three albums of media music and my two decades of playing "meta
instruments" that includes interactive electronics. The music will be
easy to follow and yet inviting for a deeper emotional experience.
A few months ago I released a Stick CD based on the natural Stick
sound, as the instrument sounds when you just play it through an amp.
I made that - Stick Street
- album to meet the demand for a CD that I
was confronted with as a Stick busker here in Stockholm. In fact, I
had to spend some studio time in research of how to replicate the
busking sound of the SG-12 going out through a Roland Cube Street
battery amp! On this modest amp I had found ONE setting that sounds
excellent and this was the "street sound" I tried to reproduce in a
With the new upcoming album I want to offer a more varied listening
experience. Not just the sound of "a person playing a piece of music
on a Stick" but an experience bordering to watching a movie, reading a
book or having a dream. You could say the recipe is to have the Stick
Guitar as the lead instrument and let it interact with what you might
hear in film music while the general sound design of the recording
helps to communicate the music. Cinematic Stick electronica, kind of.
Finally there is the live electronics, the third element. I don't see
this as an "add-on" or "extension of the instrument" but more as part
of my special self designed meta instrument, just like the Stick is
also part of that. Signal routing for immediate simultaneous audio
processing has been my greatest interest since the early eighties,
when the first digital delays and harmonisers appeared on the consumer
market.

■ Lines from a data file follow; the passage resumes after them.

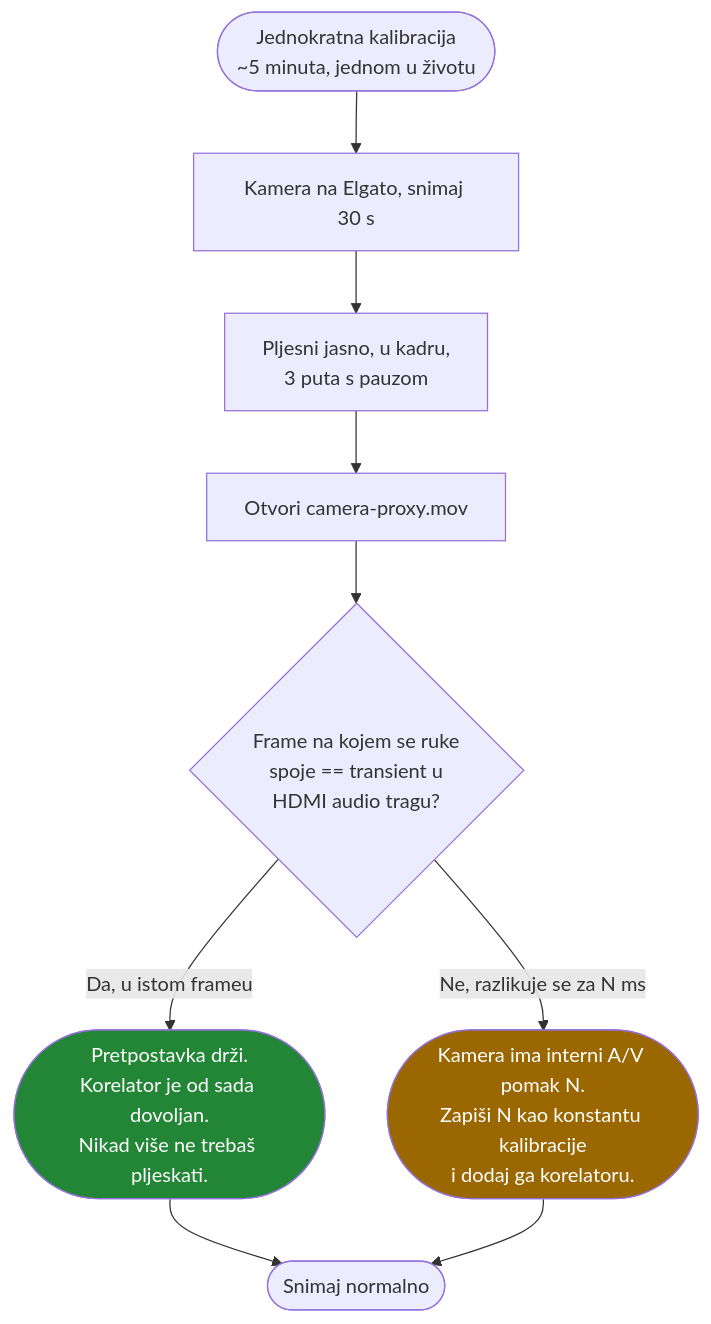
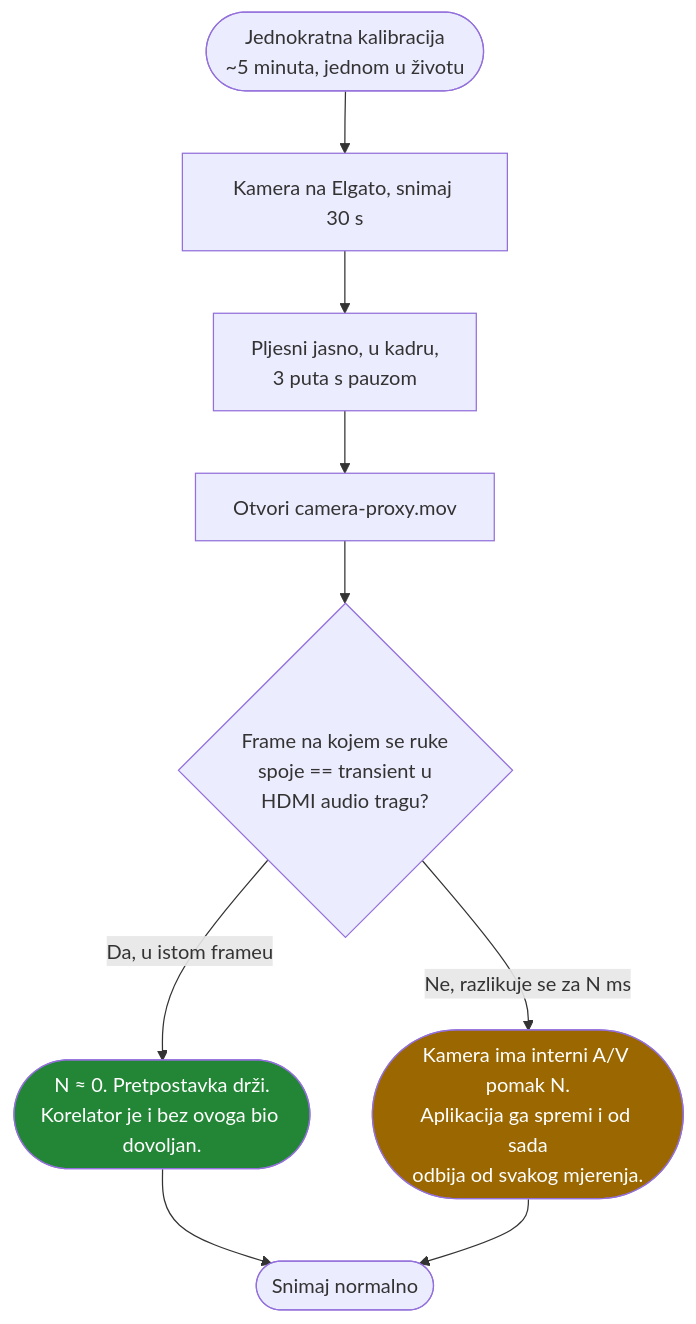
Before and after one commit to domovinatv/producer.domovina.tv: the fourth of 10 diagrams in docs/LIP_SYNC_THEORY.md, drawn with Mermaid. The commit also changed other lines of this file and 14 other files, not shown here.

````diff
--- a/docs/LIP_SYNC_THEORY.md
+++ b/docs/LIP_SYNC_THEORY.md
@@ -175,18 +175,18 @@
 ```mermaid
 flowchart TD
     START(["Jednokratna kalibracija<br/>~5 minuta, jednom u životu"]) --> S1
 
     S1["Kamera na Elgato, snimaj 30 s"] --> S2
     S2["Pljesni jasno, u kadru,<br/>3 puta s pauzom"] --> S3
     S3["Otvori camera-proxy.mov"] --> S4
     S4{"Frame na kojem se ruke<br/>spoje == transient u<br/>HDMI audio tragu?"}
 
-    S4 -->|"Da, u istom frameu"| OK(["Pretpostavka drži.<br/>Korelator je od sada dovoljan.<br/>Nikad više ne trebaš pljeskati."])
-    S4 -->|"Ne, razlikuje se za N ms"| CAL(["Kamera ima interni A/V pomak N.<br/>Zapiši N kao konstantu kalibracije<br/>i dodaj ga korelatoru."])
+    S4 -->|"Da, u istom frameu"| OK(["N ≈ 0. Pretpostavka drži.<br/>Korelator je i bez ovoga bio dovoljan."])
+    S4 -->|"Ne, razlikuje se za N ms"| CAL(["Kamera ima interni A/V pomak N.<br/>Aplikacija ga spremi i od sada<br/>odbija od svakog mjerenja."])
 
     OK --> DONE(["Snimaj normalno"])
     CAL --> DONE
 
     style OK fill:#238636,color:#fff
     style CAL fill:#9a6700,color:#fff
 ```
````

Today I use the fine amplifier Fractal Audio AxeFx II for my
both Stick outputs and in this box I'm able to virtually cable up most
of my favorit processes and play them in real-time by foot pedals as I
play the Stick with my hands. With this magic meta instrument I like
to record one stereo take and if the performance is good there isn't
much more needed in the mixing or mastering department. So it is a
totally here-and-now based recording production method.
I don't know about more "new recording projects"... when this album is
finished I don't think I need to record more. I'm basically more
interested in performing live and hear other artists play live. Few
people buy CDs in these days and you only need to make them as a kind
of "super expensive business card". I will of course continue to
record media music, but that won't go out to the public market, only
into the music recourses archives for TV, film and game producers.
Oh, I almost forgot; there might slip in some vocals into these
recordings. I used to play a lot of alto flute and love that sound for
my live electronics. But when I picked up the Stick four years ago it
just took over and now I want to play Stick more than any other
instrument. On the Stick it is hard to get those "fluffy cloud pad"
sounds that a flute can produce, so I thought I'd try to use my voice
instead, since both hands now are tied to the fretboards. I bought a
TC Helicon Voicelive2 effect box for my vocal mic and this too goes
through the Fractal Audio box with the expression pedals etc. Not sure
about how much this singing will take off but it's fun to expand a bit
into a new field for starters. I often find lyrics rather stupid -
since music already communicates - but if you invent fake languages or
sing with no words I guess it can work as music.
Greetings from Sweden
Find out more about Per's recordings
and performances at www.perboysen.com